= Task details =
Using the data below, copy out all lines with the word "email".

= Available records =
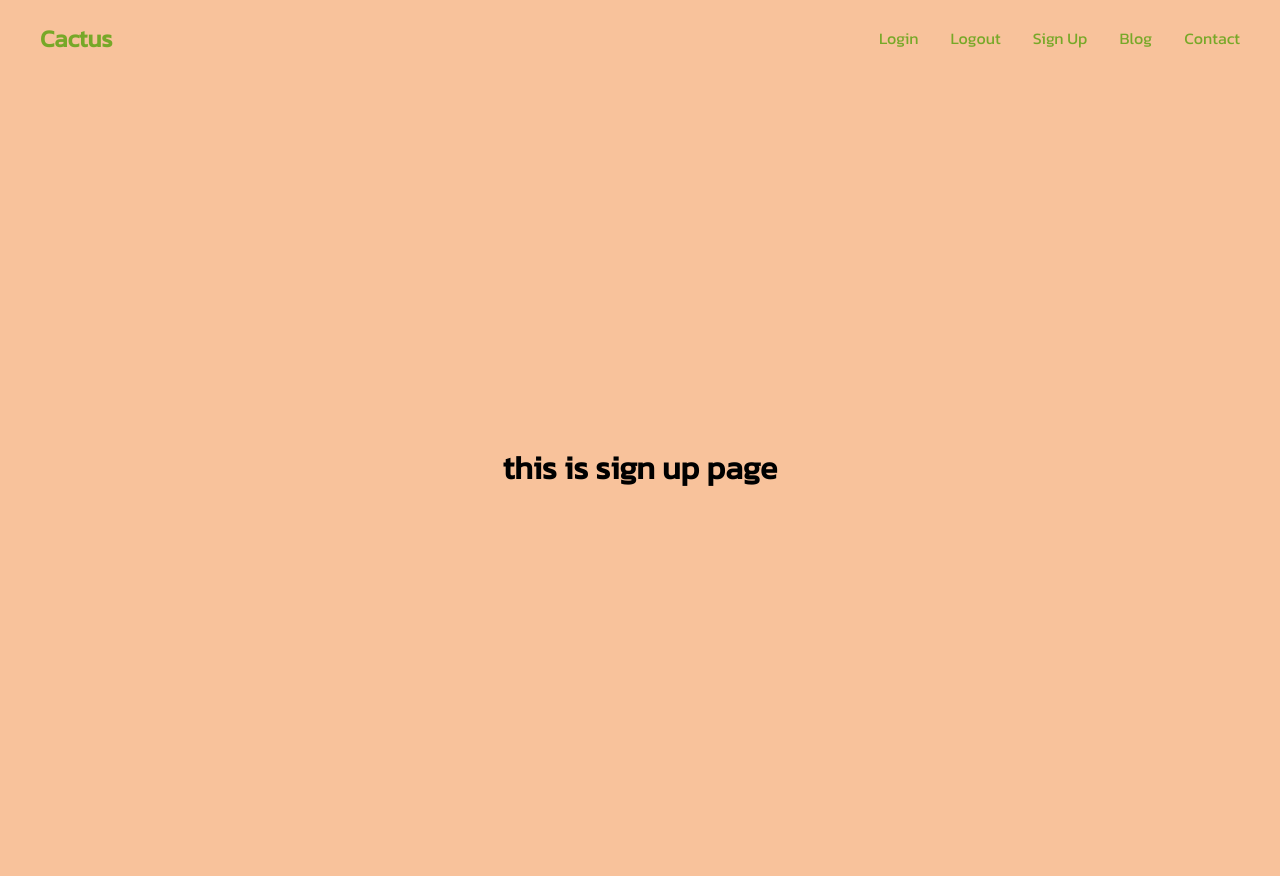
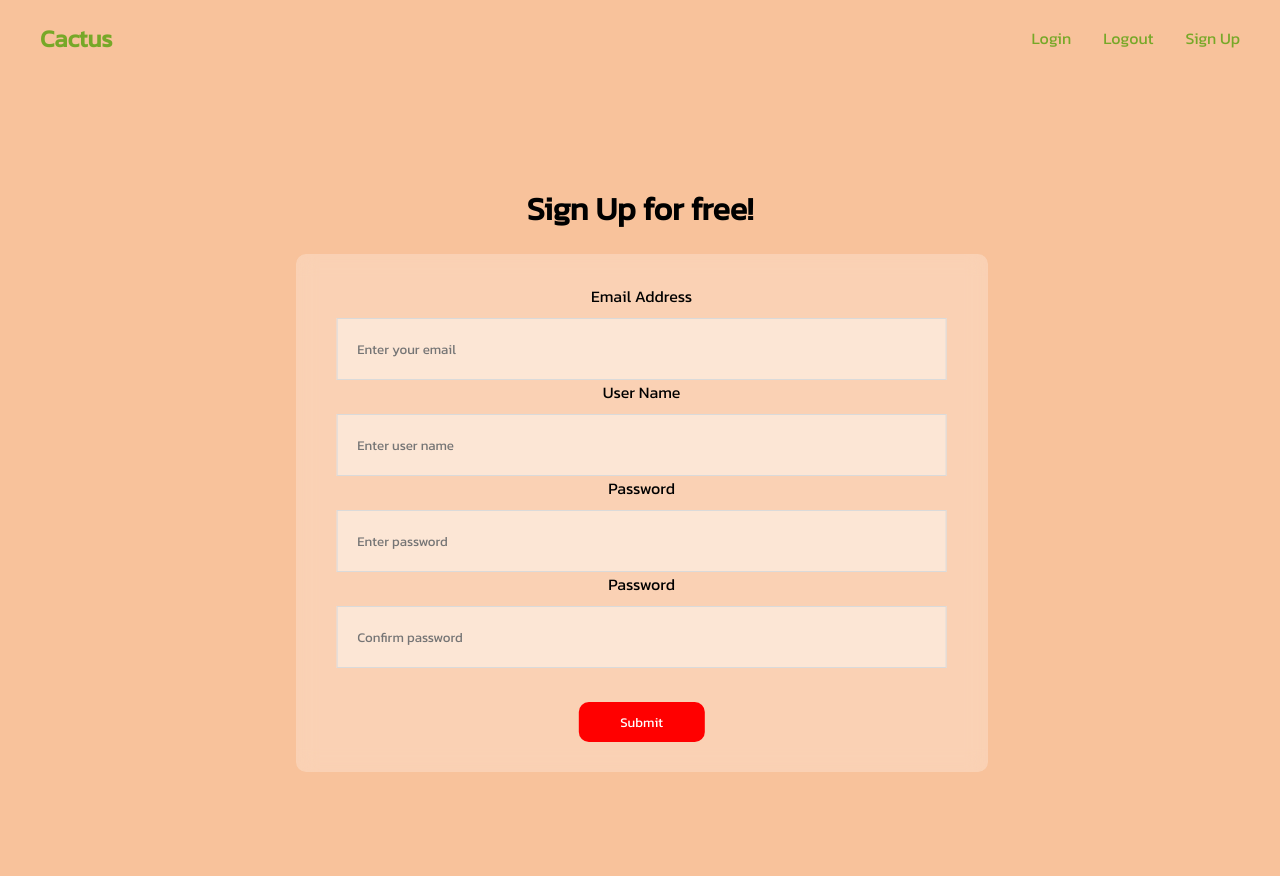
Before and after one commit to nananatalia/anime-website, a Flask app: page /sign-up in a window 1280 px wide. Run offline with Flask 3, Linux system fonts and the light colour scheme.

Commit message:
update on sign-up

```diff
--- a/website/authentication.py
+++ b/website/authentication.py
@@ -1,21 +1,23 @@
 # storing roots for the website
 
-from flask import Blueprint, render_template
+from flask import Blueprint, render_template, request
 
 
 # define that this file is a blueprint of application
 # setting up a blueprint
 authentication = Blueprint("authentication", __name__)
 
-@authentication.route("/login")
+@authentication.route("/login", methods=["GET", "POST"])
 def login():
-    return render_template("login.html")
+    # data = request.form
+    # print(data) printuje w dict dane from (hasło, username)
+    return render_template("login.html", text="Testing...")
 
 @authentication.route("/logout")
 def logout():
     return "<p>Logout</p>"
 
-@authentication.route("/sign-up")
+@authentication.route("/sign-up", methods=["GET", "POST"])
 def sign_up():
     return render_template("sign_up.html")
 
--- a/website/static/css/style.css
+++ b/website/static/css/style.css
@@ -133,3 +133,44 @@ header {
         margin-top: 1rem;
     }
 }
+
+
+form {
+    background: rgba(255, 255, 255, 0.25);
+    backdrop-filter: blur(10px);
+    width: 50%;
+    border: 1px 0 1px 1px solid black;
+    border-radius: 10px;
+    margin-left: 55%;
+    transform: translateX(-50%);
+    padding: 30px;
+}
+
+form input {
+    transition:0.1s;
+    outline: none;
+    border: 1px solid rgb(218, 218, 218);
+    width: 90%;
+    margin-left: 50%;
+    transform: translateX(-50%);
+    padding: 20px;
+    margin-top: 10px;
+    background: rgba(255, 255, 255, 0.442);
+  }
+
+form button {
+    width: 20%;
+    color: white;
+    background-color: red;
+    border: none;
+    padding: 10px;
+    margin-left: 20%;
+    transform: translateX(-50%);
+    margin-top: 10px;
+    border-radius: 10px;
+    cursor: pointer;
+}
+
+form button:hover {
+    background-color: rgb(187, 22, 22);
+}
--- a/website/templates/base.html
+++ b/website/templates/base.html
@@ -49,8 +49,6 @@
                     <li><a id="login" href="/login">Login</a></li>
                     <li><a id="logout" href="/logout">Logout</a></li>
                     <li><a id="signUp" href="/sign-up">Sign Up</a></li>
-                    <li><a href="#">Blog</a></li>
-                    <li><a href="#">Contact</a></li>
                 </ul>
                 <div class="menu"><i class="fa-solid fa-bars"></i></div>
             </div>
@@ -59,8 +57,6 @@
                     <li><a id="login" href="/login">Login</a></li>
                     <li><a id="logout" href="/logout">Logout</a></li>
                     <li><a id="signUp" href="/sign-up">Sign Up</a></li>
-                    <li><a href="#">Blog</a></li>
-                    <li><a href="#">Contact</a></li>
                 </ul>
             </div>
         </div>
--- a/website/templates/sign_up.html
+++ b/website/templates/sign_up.html
@@ -1,4 +1,45 @@
 {% extends "base.html" %}
 {% block title %}Sign Up{% endblock %} {% block content %}
-<h1>this is sign up page</h1>
+<h1 align="center">Sign Up for free!</h1>
+<form method="POST">
+
+    <div class="form-group">
+        <label for="email">Email Address</label>
+        <input
+            type="email"
+            class="form-control"
+            id="email"
+            name="email"
+            placeholder="Enter your email">
+    </div>
+    <div class="form-group">
+        <label for="userName">User Name</label>
+        <input
+            type="text"
+            class="form-control"
+            id="userNamre"
+            name="userName"
+            placeholder="Enter user name">
+    </div>
+    <div class="form-group">
+        <label for="password1">Password</label>
+        <input
+            type="password1"
+            class="form-control"
+            id="password1"
+            name="password1"
+            placeholder="Enter password">
+    </div>
+    <div class="form-group">
+        <label for="password2">Password</label>
+        <input
+            type="password2"
+            class="form-control"
+            id="password2"
+            name="password2"
+            placeholder="Confirm password">
+    </div>
+    <br />
+    <button type="submit" class="btn1">Submit</button>
+</form>
 {% endblock %}
```
Also changed, not shown: website/templates/login.html (+24 -0 lines).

= Written response =
+        <label for="email">Email Address</label>
+            type="email"
+            id="email"
+            name="email"
+            placeholder="Enter your email">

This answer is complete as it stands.